This week, we’re dreaming of a Japanese onsen town just north of Kyoto: Kinosaki, Japan.
Ever since I went to Japan in the summer of 2018, part of my heart has remained there. When Japan’s borders reopen, I personally can’t wait to plan another trip. Instead of trekking to Tokyo, though, I’m considering a lesser known city on my next visit. Enter: Kinosaki, Japan, a storybook onsen town where visitors often do their sightseeing while donning traditional yukata.
Nothing used to beat coming home to my hotel room in Tokyo that summer, because it meant I had a luxurious soak ahead of me at the in-house onsen. I’ve struggled to find a similar spa experience in New York ever since. On my future trip to Kinosaki, I’ll challenge myself to go onsen-hopping and get my fill before returning home to a reality where I have to run my own hot baths.
There are seven onsen in Kinosaki. Before you take that first dip, take a scenic stroll (or cable car) up to Onsenji Temple on Mount Daishi and give thanks to the onsen guardian, represented by a statue of a meditating monk. Until modern times, onsen patrons would receive a wooden ladle from the temple, acting as their ticket to the onsen and proof that they thanked the gods for the naturally occurring hot springs. Whether or not you buy into the tradition, the view from Mount Daishi was awarded a Michelin star in their Green Guide to Japan, so it’s definitely worth a trip.
Kono-yu is the oldest hot spring in Kinosaki, so start with a soak there, reported to bless you with luck in love and marriage. Then there’s Ichino-yu (literally, “number one bath”), where you can bathe inside a cave with ambient lighting. Some of the remaining onsen lean towards a retro bathhouse feel, like Jizo-yu, while others are styled for more modern sensibilities, like Satono-yu. If you can’t decide on one, consider taking an “onsen pilgrimage” where you visit all seven. A pass to all seven onsen is usually included for free when you stay at a local ryokan.
The region’s craft speciality is called mugiwara zaiku (“straw craft”), where artisans craft vessels and small items out of colored straw. For the craftier among us, workshops at the Kinosaki Straw Craft Museum have English guides to take you through keychain, vessel, and fan-making out of straw.

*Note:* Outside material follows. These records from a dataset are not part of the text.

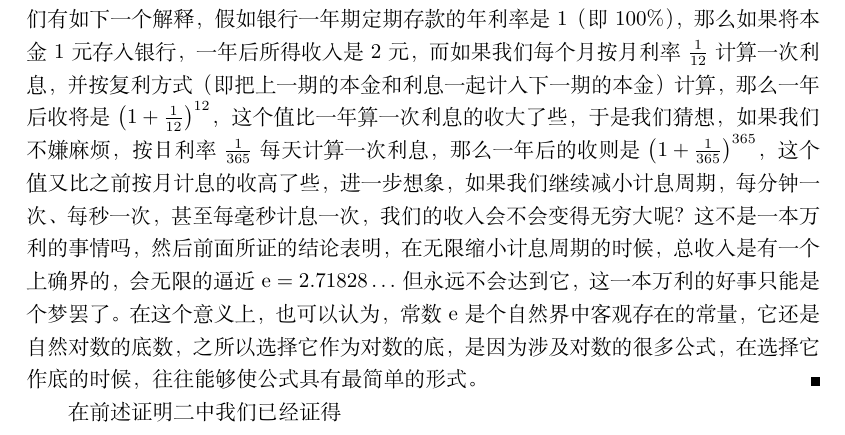
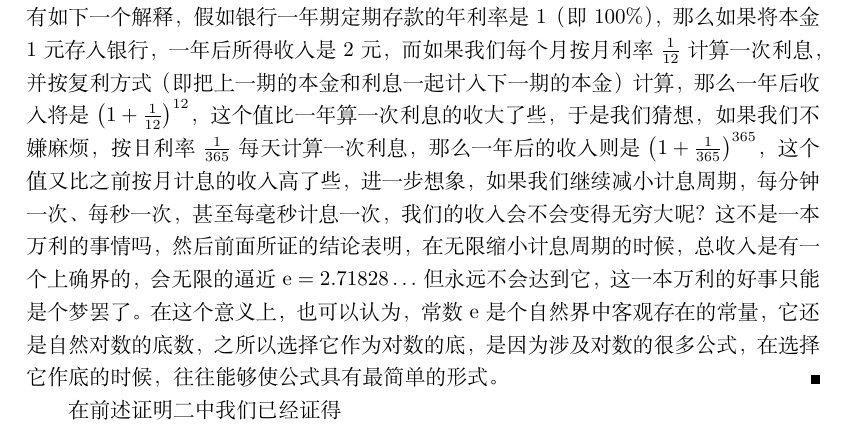
Before and after one commit to zhcosin/calculus-notes, a LaTeX book (calculus-note.tex, which reads limit/limit-of-number-sequence.tex): part of page 34 of 71, cut so that both start at the same text. Compiled offline with XeLaTeX.

Commit message:
correct a error.

```diff
--- a/limit/limit-of-number-sequence.tex
+++ b/limit/limit-of-number-sequence.tex
@@ -673,7 +673,7 @@ $x_n$是$y_n$的高阶无穷大，就意味着当$n\to\infty$时，$y_n$的大
 \[ \lim_{n \to \infty} \left( 1+\frac{1}{n} \right)^n = \mathrm{e}= 2.718281828459045\cdots \]
 
 \begin{example}
-  这个极限值$\mathrm{e}$是一个非常重要的常数，对于数列$x_n=\left( 1+\frac{1}{n} \right)^n$，我们有如下一个解释，假如银行一年期定期存款的年利率是1（即100\%），那么如果将本金1元存入银行，一年后所得收入是2元，而如果我们每个月按月利率$\frac{1}{12}$计算一次利息，并按复利方式（即把上一期的本金和利息一起计入下一期的本金）计算，那么一年后收将是$\left( 1+\frac{1}{12} \right)^{12}$，这个值比一年算一次利息的收大了些，于是我们猜想，如果我们不嫌麻烦，按日利率$\frac{1}{365}$每天计算一次利息，那么一年后的收则是$\left( 1+\frac{1}{365} \right)^{365}$，这个值又比之前按月计息的收高了些，进一步想象，如果我们继续减小计息周期，每分钟一次、每秒一次，甚至每毫秒计息一次，我们的收入会不会变得无穷大呢？这不是一本万利的事情吗，然后前面所证的结论表明，在无限缩小计息周期的时候，总收入是有一个上确界的，会无限的逼近$\mathrm{e}=2.71828\ldots$但永远不会达到它，这一本万利的好事只能是个梦罢了。在这个意义上，也可以认为，常数$\mathrm{e}$是个自然界中客观存在的常量，它还是自然对数的底数，之所以选择它作为对数的底，是因为涉及对数的很多公式，在选择它作底的时候，往往能够使公式具有最简单的形式。
+  这个极限值$\mathrm{e}$是一个非常重要的常数，对于数列$x_n=\left( 1+\frac{1}{n} \right)^n$，我们有如下一个解释，假如银行一年期定期存款的年利率是1（即100\%），那么如果将本金1元存入银行，一年后所得收入是2元，而如果我们每个月按月利率$\frac{1}{12}$计算一次利息，并按复利方式（即把上一期的本金和利息一起计入下一期的本金）计算，那么一年后收入将是$\left( 1+\frac{1}{12} \right)^{12}$，这个值比一年算一次利息的收大了些，于是我们猜想，如果我们不嫌麻烦，按日利率$\frac{1}{365}$每天计算一次利息，那么一年后的收入则是$\left( 1+\frac{1}{365} \right)^{365}$，这个值又比之前按月计息的收入高了些，进一步想象，如果我们继续减小计息周期，每分钟一次、每秒一次，甚至每毫秒计息一次，我们的收入会不会变得无穷大呢？这不是一本万利的事情吗，然后前面所证的结论表明，在无限缩小计息周期的时候，总收入是有一个上确界的，会无限的逼近$\mathrm{e}=2.71828\ldots$但永远不会达到它，这一本万利的好事只能是个梦罢了。在这个意义上，也可以认为，常数$\mathrm{e}$是个自然界中客观存在的常量，它还是自然对数的底数，之所以选择它作为对数的底，是因为涉及对数的很多公式，在选择它作底的时候，往往能够使公式具有最简单的形式。
 \end{example}
 
 在前述证明二中我们已经证得
```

Maybe wood crafts are more your speed. For a day trip, visit the nearby Museum for Wood Culture, an architectural marvel in itself that celebrates Japanese wood crafts. Admission is totally free, plus you can attend a wooden toy-making workshop for a small fee.
To Yukata or Not To Yukata?
Yukata rental is super popular in Kinosaki. Immerse yourself in the culture by strolling around town in traditional Japanese dress and geta. If you’re nervous about standing out, don’t be: you’ll probably stick out more in regular street clothes here! Seriously, everyone wears them in Kinosaki, especially en route to the onsen. For those interested, most ryokan will set you up with a yukata, but if yours doesn’t, you can head over to IROHA to rent one.